When Christine was newly diagnosed with cancer four years ago, we talked, as many couples must in such circumstances, about the injustice of it all. One of the things she found so hard to deal with was that, after years of looking after her body so well, it nonetheless rebelled against her. The body she'd honed through being active (she was a firefighter and forest ranger) and fed (lots of good fresh food) let her down. I remember saying that it would be more just had I had the cancer, having abused my body with drinking to much, smoking and not exercising. But we play the hand we're given, and play it as best we can. "If wishes were horses", the saying goes, "then beggars would ride".
So it goes. Christine suffered the indignities and discomfort of chemo and radiation therapy, and I stood by and watched, supporting her and Tess by doing shopping, cooking, laundry and all those little things. But it's hard to be a carer. It exacts an emotional and mental toll that is seemingly unending. Worthwhile? Of course. But a toll nonetheless.
The worst part of it was watching her pain get worse over the long months. Spring meant recovery from surgery, watching violated tissue knit, heal and scar. She mourned the loss of her breast and I could only watch, in my widow's weeds, crying my own silent and hidden tears over her poor lopsided body. We married in May, the weekend her hair really fell out, so our wedding pictures are of my scraggily-bald bride and I together.

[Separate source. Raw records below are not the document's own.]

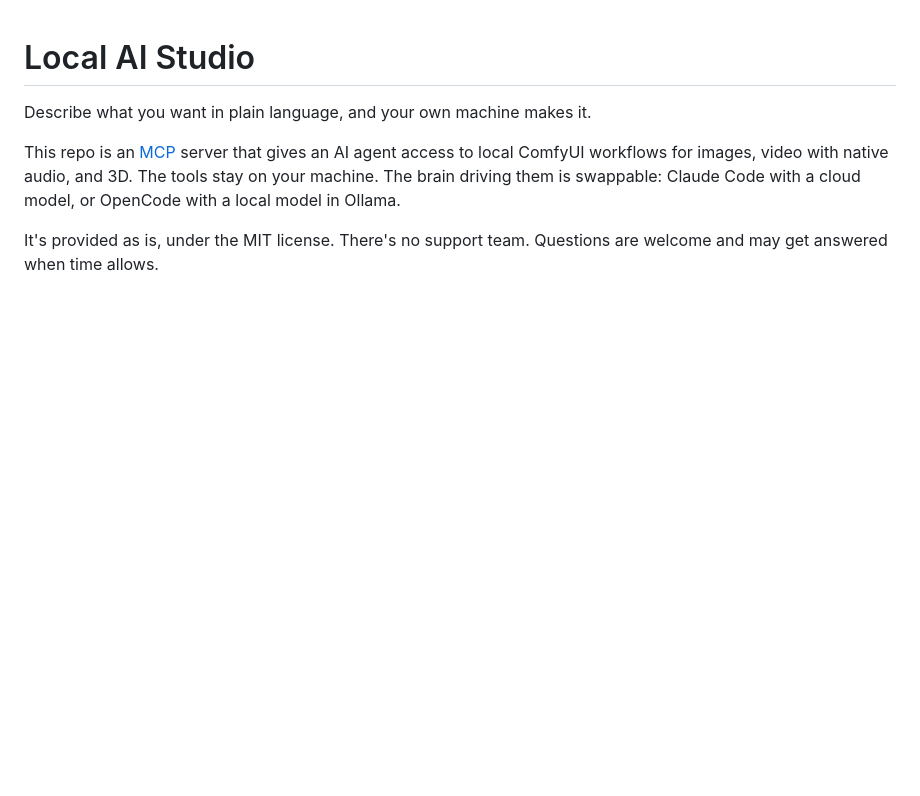
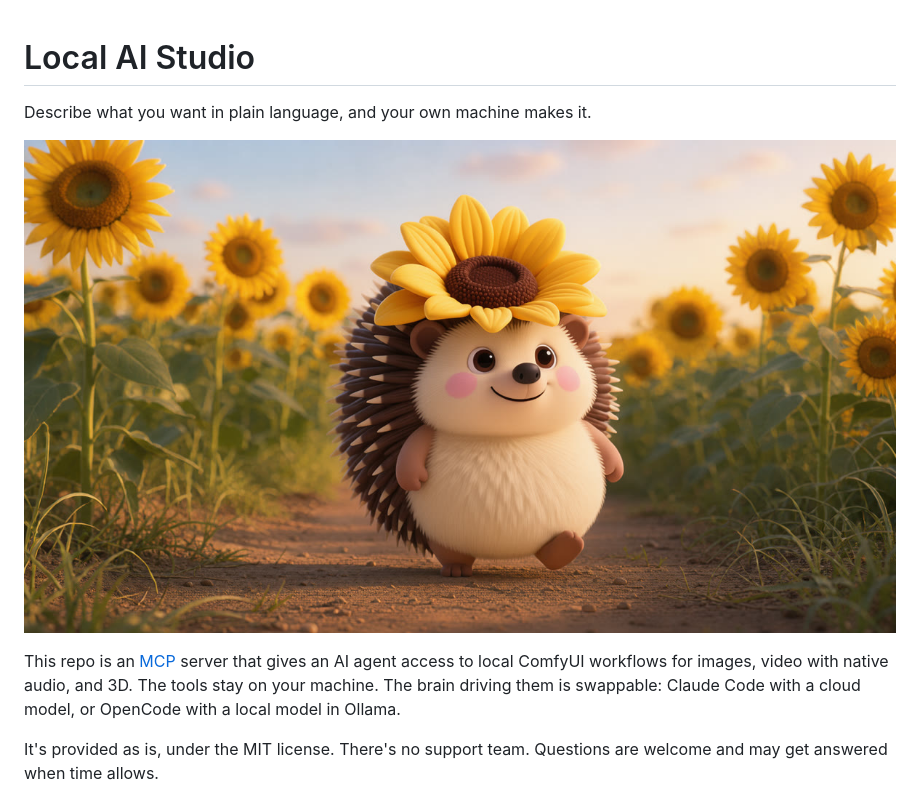
Before and after one commit to makeratl/local-ai-studio, a Markdown page: README.md, the part around one of its changes. GitHub-like rendering; pictures changed too: docs/images/hero-sunflower-field.jpg (added); blank space fills up the shorter version.

Commit message:
Add example images and architecture diagram to README
Co-Authored-By: Claude Opus 5.5 <noreply@anthropic.com>

```diff
--- a/README.md
+++ b/README.md
@@ -2,6 +2,8 @@
 
 Describe what you want in plain language, and your own machine makes it.
 
+![A hedgehog with a sunflower crown walking through a sunflower field](docs/images/hero-sunflower-field.jpg)
+
 This repo is an [MCP](https://modelcontextprotocol.io) server that gives an AI agent access to local ComfyUI workflows for images, video with native audio, and 3D. The tools stay on your machine. The brain driving them is swappable: Claude Code with a cloud model, or OpenCode with a local model in Ollama.
 
 It's provided as is, under the MIT license. There's no support team. Questions are welcome and may get answered when time allows.
```
Also changed, not shown: other parts of README.md (+24 -0 lines), docs/images/3d-solid-mesh.jpg (added), docs/images/image-edit.jpg (added), docs/images/image-text-to-image.jpg (added), 1 other file.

Summer was for chemotherapy, and trying to keep her mind and spirit active and healthy while the poisons stripped not just the rebellious cancer, but her hair, skin and energy. When she couldn't face a full meal, I'd cook up rice, potatoes; bland foods for easy digestion. When she could barely stir from the couch, I'd hold her and comfort her with touch and words. She'd cry as she watched Tess and I playing and forging our relationship in the heat of the California summer; crying because she no longer felt alive, shackled in the house, separated from the real world by a veil of pain and fatigue.
Autumn meant radiation, the third dreadful blow. This was the cruelest time for me, watching her go every day for treatment. Each day a new horror on her tired flesh, each day the burns flushing brighter until they wept. And we wept too. She with the pain of happening, I with the pain of watching. She'd cry in her sleep each time she turned, a childlike whimper that belied her daytime stoicism; she'd cry, and my heart cried with her.
Our honeymoon had been the baptism of fire. Of course, we still talked; talked of how things should have been, how we wished it had been otherwise. I of course talked of the injustice I felt, and oft said that, in the words of the song, "it should have been me". But the cards were dealt, and Christine would often say that we had the right cards, that I would have been a far worse patient. I don't suffer well.
Now, years along, that is still true. At this moment I'm in bed with a cold, and I hate it. I hate being weak and in pain, and I'm assured that I'm a poor patient. I moan and make demands, and Christine, despite her own problems, fusses over me in a reversal of roles that she adapts to far better than do I. She of course, reminds me of this whenever I moan about my poor, pathetic lot. I may have been a hero to come and support her years ago, but now, struck by my own viral Kryptonite, I have to admit that she's right.